Source data section start
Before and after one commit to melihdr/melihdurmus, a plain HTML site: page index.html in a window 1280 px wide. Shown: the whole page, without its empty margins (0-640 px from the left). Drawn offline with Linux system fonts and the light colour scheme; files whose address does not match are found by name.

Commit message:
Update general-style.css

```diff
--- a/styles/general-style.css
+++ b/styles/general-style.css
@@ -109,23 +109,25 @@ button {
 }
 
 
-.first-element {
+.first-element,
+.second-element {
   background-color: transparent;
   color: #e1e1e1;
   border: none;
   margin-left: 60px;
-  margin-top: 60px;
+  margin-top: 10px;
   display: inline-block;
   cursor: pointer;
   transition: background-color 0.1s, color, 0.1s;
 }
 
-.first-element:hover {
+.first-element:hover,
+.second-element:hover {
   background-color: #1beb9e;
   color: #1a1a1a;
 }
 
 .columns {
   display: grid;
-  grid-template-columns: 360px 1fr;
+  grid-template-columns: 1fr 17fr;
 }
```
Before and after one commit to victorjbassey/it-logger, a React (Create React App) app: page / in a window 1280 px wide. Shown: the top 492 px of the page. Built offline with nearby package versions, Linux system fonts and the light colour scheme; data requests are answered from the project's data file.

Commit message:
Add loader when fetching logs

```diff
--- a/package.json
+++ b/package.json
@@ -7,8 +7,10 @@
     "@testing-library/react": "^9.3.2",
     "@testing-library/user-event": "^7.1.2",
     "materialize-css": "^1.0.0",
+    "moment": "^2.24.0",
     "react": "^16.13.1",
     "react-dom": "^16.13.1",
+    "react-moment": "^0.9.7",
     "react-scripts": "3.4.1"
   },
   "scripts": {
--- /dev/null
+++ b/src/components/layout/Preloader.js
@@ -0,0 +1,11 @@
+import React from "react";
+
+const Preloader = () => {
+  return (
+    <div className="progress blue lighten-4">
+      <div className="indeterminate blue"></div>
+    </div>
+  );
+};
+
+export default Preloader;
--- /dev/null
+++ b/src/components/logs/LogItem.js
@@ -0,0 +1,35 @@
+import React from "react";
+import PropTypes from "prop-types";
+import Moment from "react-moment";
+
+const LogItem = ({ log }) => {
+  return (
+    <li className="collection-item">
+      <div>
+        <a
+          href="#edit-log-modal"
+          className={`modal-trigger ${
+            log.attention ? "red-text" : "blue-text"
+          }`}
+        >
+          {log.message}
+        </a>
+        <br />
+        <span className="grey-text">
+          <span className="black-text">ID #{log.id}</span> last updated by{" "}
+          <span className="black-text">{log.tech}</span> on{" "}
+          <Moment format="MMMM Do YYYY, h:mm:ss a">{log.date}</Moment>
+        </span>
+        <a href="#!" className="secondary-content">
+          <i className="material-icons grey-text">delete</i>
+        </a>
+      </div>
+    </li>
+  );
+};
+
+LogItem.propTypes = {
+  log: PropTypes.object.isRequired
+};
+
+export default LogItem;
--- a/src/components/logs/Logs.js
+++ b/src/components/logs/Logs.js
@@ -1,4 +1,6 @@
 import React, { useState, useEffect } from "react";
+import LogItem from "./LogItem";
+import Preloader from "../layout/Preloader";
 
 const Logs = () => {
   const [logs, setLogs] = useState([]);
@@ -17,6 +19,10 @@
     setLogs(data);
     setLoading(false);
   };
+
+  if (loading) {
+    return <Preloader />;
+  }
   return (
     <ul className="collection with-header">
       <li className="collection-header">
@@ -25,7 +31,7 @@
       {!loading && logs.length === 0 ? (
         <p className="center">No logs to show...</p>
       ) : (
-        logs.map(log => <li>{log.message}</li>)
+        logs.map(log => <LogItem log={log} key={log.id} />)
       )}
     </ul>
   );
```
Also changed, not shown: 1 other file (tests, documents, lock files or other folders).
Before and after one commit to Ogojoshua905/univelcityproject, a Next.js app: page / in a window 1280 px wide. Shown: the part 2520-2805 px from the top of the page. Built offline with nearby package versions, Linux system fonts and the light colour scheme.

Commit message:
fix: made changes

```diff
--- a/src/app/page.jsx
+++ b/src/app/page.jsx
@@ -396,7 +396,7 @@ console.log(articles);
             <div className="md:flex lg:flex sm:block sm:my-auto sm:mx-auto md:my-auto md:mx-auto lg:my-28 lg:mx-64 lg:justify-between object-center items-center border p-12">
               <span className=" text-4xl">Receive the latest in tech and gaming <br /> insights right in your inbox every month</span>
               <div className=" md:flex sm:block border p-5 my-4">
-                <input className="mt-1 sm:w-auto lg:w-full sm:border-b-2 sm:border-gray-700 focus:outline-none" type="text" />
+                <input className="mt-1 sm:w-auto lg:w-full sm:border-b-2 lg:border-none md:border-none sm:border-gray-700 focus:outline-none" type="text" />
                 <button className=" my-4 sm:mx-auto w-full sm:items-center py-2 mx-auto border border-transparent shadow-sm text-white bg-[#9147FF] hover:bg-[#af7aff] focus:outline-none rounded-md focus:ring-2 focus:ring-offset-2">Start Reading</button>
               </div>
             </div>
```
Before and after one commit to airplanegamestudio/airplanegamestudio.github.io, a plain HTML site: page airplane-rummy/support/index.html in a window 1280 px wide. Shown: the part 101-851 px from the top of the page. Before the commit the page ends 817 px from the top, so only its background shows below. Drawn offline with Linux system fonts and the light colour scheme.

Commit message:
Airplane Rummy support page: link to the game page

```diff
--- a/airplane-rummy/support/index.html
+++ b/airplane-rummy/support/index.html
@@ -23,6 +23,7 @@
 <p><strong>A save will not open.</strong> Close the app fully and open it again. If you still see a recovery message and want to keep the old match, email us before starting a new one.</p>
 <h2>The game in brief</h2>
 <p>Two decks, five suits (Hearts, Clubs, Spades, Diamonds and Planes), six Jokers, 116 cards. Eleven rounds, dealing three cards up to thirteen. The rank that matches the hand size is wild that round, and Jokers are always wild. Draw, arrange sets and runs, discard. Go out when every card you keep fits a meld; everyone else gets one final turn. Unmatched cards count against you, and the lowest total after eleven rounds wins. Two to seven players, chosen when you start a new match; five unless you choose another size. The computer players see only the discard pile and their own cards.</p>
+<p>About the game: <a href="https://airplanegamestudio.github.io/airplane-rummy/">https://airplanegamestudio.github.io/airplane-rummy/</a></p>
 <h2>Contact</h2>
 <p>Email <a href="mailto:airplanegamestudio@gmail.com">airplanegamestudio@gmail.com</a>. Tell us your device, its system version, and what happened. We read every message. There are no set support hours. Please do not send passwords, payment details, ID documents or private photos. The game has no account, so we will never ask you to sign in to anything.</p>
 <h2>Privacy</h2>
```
Source data section end
== What the task requires ==
Search the data above and return each line in which "from" occurs.

== Expected output ==
Before and after one commit to melihdr/melihdurmus, a plain HTML site: page index.html in a window 1280 px wide. Shown: the whole page, without its empty margins (0-640 px from the left). Drawn offline with Linux system fonts and the light colour scheme; files whose address does not match are found by name.
Before and after one commit to victorjbassey/it-logger, a React (Create React App) app: page / in a window 1280 px wide. Shown: the top 492 px of the page. Built offline with nearby package versions, Linux system fonts and the light colour scheme; data requests are answered from the project's data file.
+import React from "react";
+import React from "react";
+import PropTypes from "prop-types";
+import Moment from "react-moment";
 import React, { useState, useEffect } from "react";
+import LogItem from "./LogItem";
+import Preloader from "../layout/Preloader";
Before and after one commit to Ogojoshua905/univelcityproject, a Next.js app: page / in a window 1280 px wide. Shown: the part 2520-2805 px from the top of the page. Built offline with nearby package versions, Linux system fonts and the light colour scheme.
Before and after one commit to airplanegamestudio/airplanegamestudio.github.io, a plain HTML site: page airplane-rummy/support/index.html in a window 1280 px wide. Shown: the part 101-851 px from the top of the page. Before the commit the page ends 817 px from the top, so only its background shows below. Drawn offline with Linux system fonts and the light colour scheme.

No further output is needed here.